The second aspect of bodhicitta, after this deep caring, is to see this intention as an awakening from our conventional view of the way things are, to see that all the beings we care for are in some sense illusory. It’s not that the illusion isn’t real, but it’s not the whole story. There is some sense of openness to an aspect of reality beyond our conventional way of

labeling the world. Just to have some glimpse of the world as brighter, wider, vaster, and beyond our limited capacities gives us a taste of this intention.

These two together, the caring, combined with the sense that what we care for is deeper than what we really can know, is what bodhichitta is about. The Lotus Sutra says that Buddhas appear in the world solely for the sake of helping beings enter the way of awakening. So we are concerned for others, and do kindness to others, which includes ourselves. We all have many others within us. This compassion is about being kind and awakening to how wonderful it is to be just who we are, even with all the pain, grief, and sadness.

What is important to hear about this bodhichitta is that our very first impulse towards awakening, mysterious as it is, is said to be more difficult to arrive at than the full and complete awakening of a Buddha. This first impulse or glimmer, this vague sense of deep caring, is said to be essentially the same mind as a highly advanced bodhisattva.

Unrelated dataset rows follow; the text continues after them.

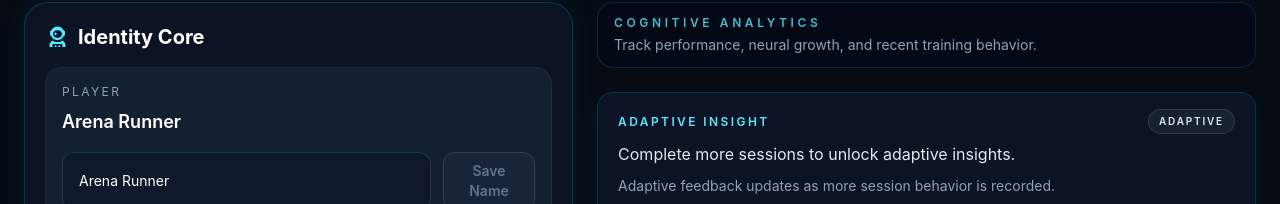
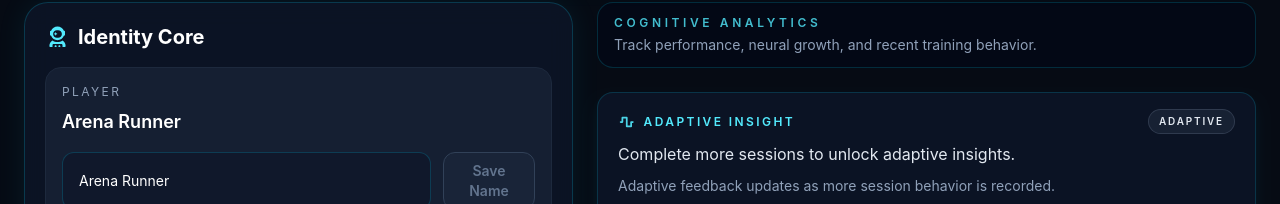
Before and after one commit to Breedlove-Jason/takeneuroiq, a React (Vite) app: page /profile in a window 1280 px wide. Shown: the part 353-557 px from the top of the page. Built offline with nearby package versions, Linux system fonts and the light colour scheme.

Commit message:
Enhance ProfilePage adaptive insights: update FontAwesome icons, improve badge display, and refine layout for better user experience

```diff
--- a/package.json
+++ b/package.json
@@ -12,7 +12,7 @@
   "dependencies": {
     "@fortawesome/fontawesome-svg-core": "^7.2.0",
     "@fortawesome/free-solid-svg-icons": "^7.2.0",
-    "@fortawesome/react-fontawesome": "^3.2.0",
+    "@fortawesome/react-fontawesome": "^3.3.0",
     "@tailwindcss/vite": "^4.2.1",
     "react": "^19.2.0",
     "react-dom": "^19.2.0",
--- a/src/pages/ProfilePage.jsx
+++ b/src/pages/ProfilePage.jsx
@@ -7,6 +7,8 @@ import {
   faChartLine,
   faBolt,
   faLayerGroup,
+  faWaveSquare,
+  faShieldHalved,
 } from '@fortawesome/free-solid-svg-icons';
 import {
   Radar,
@@ -168,6 +170,13 @@ function ProfilePage() {
     },
   };
 
+  const adaptiveInsightIcons = {
+    challenge: faBolt,
+    steady: faWaveSquare,
+    recover: faShieldHalved,
+    default: faWaveSquare,
+  };
+
   const adaptiveInsightBadge =
     adaptiveInsightBadges[latestAdaptiveState] ?? adaptiveInsightBadges.default;
 
@@ -175,6 +184,8 @@ function ProfilePage() {
     adaptiveInsightSubtextMap[latestAdaptiveState] ||
     adaptiveInsightSubtextMap.default;
 
+  const adaptiveInsightIcon =
+    adaptiveInsightIcons[latestAdaptiveState] || adaptiveInsightIcons.default;
   const adaptiveInsightTone =
     adaptiveInsightStyles[latestAdaptiveState] ?? adaptiveInsightStyles.default;
 
@@ -524,12 +535,17 @@ function ProfilePage() {
               key={latestAdaptiveState + adaptiveInsight}
               className={`mb-6 rounded-2xl border bg-slate-900/70 px-5 py-4 shadow-lg ${adaptiveInsightTone.border} ${adaptiveInsightTone.glow} transition-all duration-500 ease-out animate-[fadeIn_0.4s_ease-out]`}
             >
-              <div className="mb-2 flex items-center justify-between gap-3">
-                <div
-                  className={`text-xs font-semibold uppercase tracking-[0.2em] ${adaptiveInsightTone.label}`}
-                >
-                  Adaptive Insight
-                </div>
+                    <div className="mb-2 flex items-center justify-between gap-3">
+                      <div
+                        className={`flex items-center gap-2 text-xs font-semibold uppercase tracking-[0.2em] ${adaptiveInsightTone.label}`}
+                      >
+                                    <FontAwesomeIcon
+                                      icon={adaptiveInsightIcon}
+                                      className="text-sm opacity-90"
+                                      fixedWidth
+                                    />
+                        <span>Adaptive Insight</span>
+                      </div>
 
                 <span
                   className={`inline-flex items-center rounded-full px-2.5 py-1 text-[10px] font-semibold uppercase tracking-[0.18em] ${adaptiveInsightBadge.className}`}
```
Also changed, not shown: 1 other file (tests, documents, lock files or other folders).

How do we sustain this direction towards deep concern for others and for ourselves, and for the awakening of all beings? We come back to zazen because it opens us up to this awareness. But how this proceeds and develops is not something we can figure out beforehand. So we continue to study ourselves and study the way together. We come back to the cushion again, and just sit. We see how our mind turns and twists around as the scenery goes by. Yet in the midst of all that it is very helpful to try to remember your first impulse to practice. What was it that brought you here? What brought the impulse to sit upright and still?